    Sophie has a similar built-in conflict. Just like Kai’s heroism is undermined by his safety net, her revolutions and quests for human rights are undermined by the fact that she was fighting wars that had already been won in the real world. Her state was intentionally built without these things, just so she could earn them.

    And yet, does the fact that the conflict has been won before make her own struggle any less important and personal to her?

    She thinks it does. She thinks that the conscious decision of the Wode to put her into a world with fake problems and suffering is an unconscionable act. One that undermines any and all progress she could have made.

    I like that the deleted scene helps raise the stakes for questions like this. However, there’s a more important reason why I felt I needed to cut it. And that has to do with a problem I have noticed with my writing sometimes: The desire to have awesome twists just because they are unexpected.

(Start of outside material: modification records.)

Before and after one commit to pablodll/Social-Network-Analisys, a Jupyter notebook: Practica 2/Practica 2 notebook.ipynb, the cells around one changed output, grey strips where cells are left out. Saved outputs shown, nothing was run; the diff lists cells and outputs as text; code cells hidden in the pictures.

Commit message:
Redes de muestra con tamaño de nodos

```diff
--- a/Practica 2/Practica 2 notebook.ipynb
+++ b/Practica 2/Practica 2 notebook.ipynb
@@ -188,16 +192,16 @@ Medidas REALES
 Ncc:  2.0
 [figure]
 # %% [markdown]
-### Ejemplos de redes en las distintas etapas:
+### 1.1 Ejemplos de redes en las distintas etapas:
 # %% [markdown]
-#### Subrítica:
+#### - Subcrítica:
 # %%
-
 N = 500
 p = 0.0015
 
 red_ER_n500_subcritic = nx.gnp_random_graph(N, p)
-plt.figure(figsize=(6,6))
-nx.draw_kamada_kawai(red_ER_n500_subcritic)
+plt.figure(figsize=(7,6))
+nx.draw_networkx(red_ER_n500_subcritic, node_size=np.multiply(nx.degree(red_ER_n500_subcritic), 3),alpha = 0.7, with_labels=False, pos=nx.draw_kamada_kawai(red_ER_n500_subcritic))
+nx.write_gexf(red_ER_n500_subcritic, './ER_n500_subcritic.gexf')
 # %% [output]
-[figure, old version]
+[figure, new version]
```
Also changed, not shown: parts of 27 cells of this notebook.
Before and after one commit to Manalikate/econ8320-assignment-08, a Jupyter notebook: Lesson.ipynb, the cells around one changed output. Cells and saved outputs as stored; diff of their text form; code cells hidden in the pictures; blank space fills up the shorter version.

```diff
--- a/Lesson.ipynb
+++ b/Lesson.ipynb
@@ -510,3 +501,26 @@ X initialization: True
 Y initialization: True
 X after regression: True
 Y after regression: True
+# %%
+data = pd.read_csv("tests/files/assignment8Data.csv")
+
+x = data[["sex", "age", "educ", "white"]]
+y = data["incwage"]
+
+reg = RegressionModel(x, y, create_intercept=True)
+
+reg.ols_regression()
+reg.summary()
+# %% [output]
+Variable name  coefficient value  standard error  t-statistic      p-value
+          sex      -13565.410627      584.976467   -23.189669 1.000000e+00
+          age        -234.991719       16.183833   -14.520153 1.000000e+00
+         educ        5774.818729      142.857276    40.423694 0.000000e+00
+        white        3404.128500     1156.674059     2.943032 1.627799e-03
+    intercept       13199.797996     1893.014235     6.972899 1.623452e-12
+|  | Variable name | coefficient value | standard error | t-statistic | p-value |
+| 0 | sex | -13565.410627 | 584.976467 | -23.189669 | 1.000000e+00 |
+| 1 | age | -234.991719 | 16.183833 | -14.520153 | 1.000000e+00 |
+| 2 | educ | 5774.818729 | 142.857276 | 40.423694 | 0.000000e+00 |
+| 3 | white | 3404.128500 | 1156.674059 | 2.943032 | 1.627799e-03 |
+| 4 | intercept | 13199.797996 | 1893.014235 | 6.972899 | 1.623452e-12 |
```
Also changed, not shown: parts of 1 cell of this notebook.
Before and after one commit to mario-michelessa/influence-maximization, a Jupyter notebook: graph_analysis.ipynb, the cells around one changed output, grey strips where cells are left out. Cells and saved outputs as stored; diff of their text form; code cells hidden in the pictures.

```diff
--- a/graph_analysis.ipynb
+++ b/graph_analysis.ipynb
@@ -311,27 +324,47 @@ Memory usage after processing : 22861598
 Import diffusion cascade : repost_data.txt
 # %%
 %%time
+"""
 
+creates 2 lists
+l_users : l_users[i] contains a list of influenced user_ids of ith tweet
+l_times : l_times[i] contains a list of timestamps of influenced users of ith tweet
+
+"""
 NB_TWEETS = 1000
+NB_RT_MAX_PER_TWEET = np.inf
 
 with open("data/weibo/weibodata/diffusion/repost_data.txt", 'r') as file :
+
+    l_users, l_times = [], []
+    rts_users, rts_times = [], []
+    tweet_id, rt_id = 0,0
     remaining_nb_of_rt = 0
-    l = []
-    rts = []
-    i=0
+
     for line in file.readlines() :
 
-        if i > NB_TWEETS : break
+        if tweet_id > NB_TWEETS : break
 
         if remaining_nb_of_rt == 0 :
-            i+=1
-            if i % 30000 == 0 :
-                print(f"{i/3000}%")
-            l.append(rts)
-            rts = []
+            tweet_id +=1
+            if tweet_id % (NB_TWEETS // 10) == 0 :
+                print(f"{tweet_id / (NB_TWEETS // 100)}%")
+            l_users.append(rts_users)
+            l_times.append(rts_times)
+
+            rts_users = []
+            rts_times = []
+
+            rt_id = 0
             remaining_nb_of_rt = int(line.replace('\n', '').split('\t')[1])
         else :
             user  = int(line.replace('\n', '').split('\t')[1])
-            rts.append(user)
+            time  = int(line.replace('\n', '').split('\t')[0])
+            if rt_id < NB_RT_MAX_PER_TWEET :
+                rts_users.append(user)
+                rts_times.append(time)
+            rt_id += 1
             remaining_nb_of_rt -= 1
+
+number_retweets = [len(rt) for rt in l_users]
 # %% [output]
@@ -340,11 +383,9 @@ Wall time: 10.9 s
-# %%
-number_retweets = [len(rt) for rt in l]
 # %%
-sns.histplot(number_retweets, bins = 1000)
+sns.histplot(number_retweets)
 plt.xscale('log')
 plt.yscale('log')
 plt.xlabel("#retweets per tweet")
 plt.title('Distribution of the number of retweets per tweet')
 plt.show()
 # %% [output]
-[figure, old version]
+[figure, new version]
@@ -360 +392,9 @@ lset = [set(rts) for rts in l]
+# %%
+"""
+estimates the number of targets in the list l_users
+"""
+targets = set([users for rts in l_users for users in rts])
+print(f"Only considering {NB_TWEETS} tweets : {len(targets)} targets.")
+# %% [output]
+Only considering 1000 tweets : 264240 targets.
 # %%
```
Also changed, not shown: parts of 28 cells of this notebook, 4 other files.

    In early books, such as Elantris, this was a much more pervasive a problem for me. I was eventually persuaded by my editor and agent that I should cut some of the twists from that book. (There were several more twists in the ending; you can see the deleted scenes for Elantris elsewhere on my website.) I was piling on too many surprises, and each was losing its impact while at the same time diluting the story’s theme and message.

    I felt like this ending was one “Gotcha!” too many. I see this problem in other stories—often long, serialized works. The desire to keep things fresh by doing what the reader or viewer absolutely would never expect. Some of these twists completely undermine character growth and audience investment, all in the name of a sudden bang. Sometimes I worry that with twists, we writers need to be a little less preoccupied with whether or not we can do something, and a little more focused on whether it’s good for the story. (With apologies to Ian Malcolm.)

    A twist should be a natural outgrowth of the story and its goals. In Perfect State, I decided that my story was about Kai getting duped: duped by the Wode, then duped by Melhi. The twists in the published version contributed to this goal, giving in-story proof that his heroism could be manipulated, and that his existence had grown too comfortable.

    I worried that the extra epilogue would divert the story away from these ideas. And so, in the end, I cut it. (Though I’ll talk in the next annotation about some ramifications of this that still trouble me.)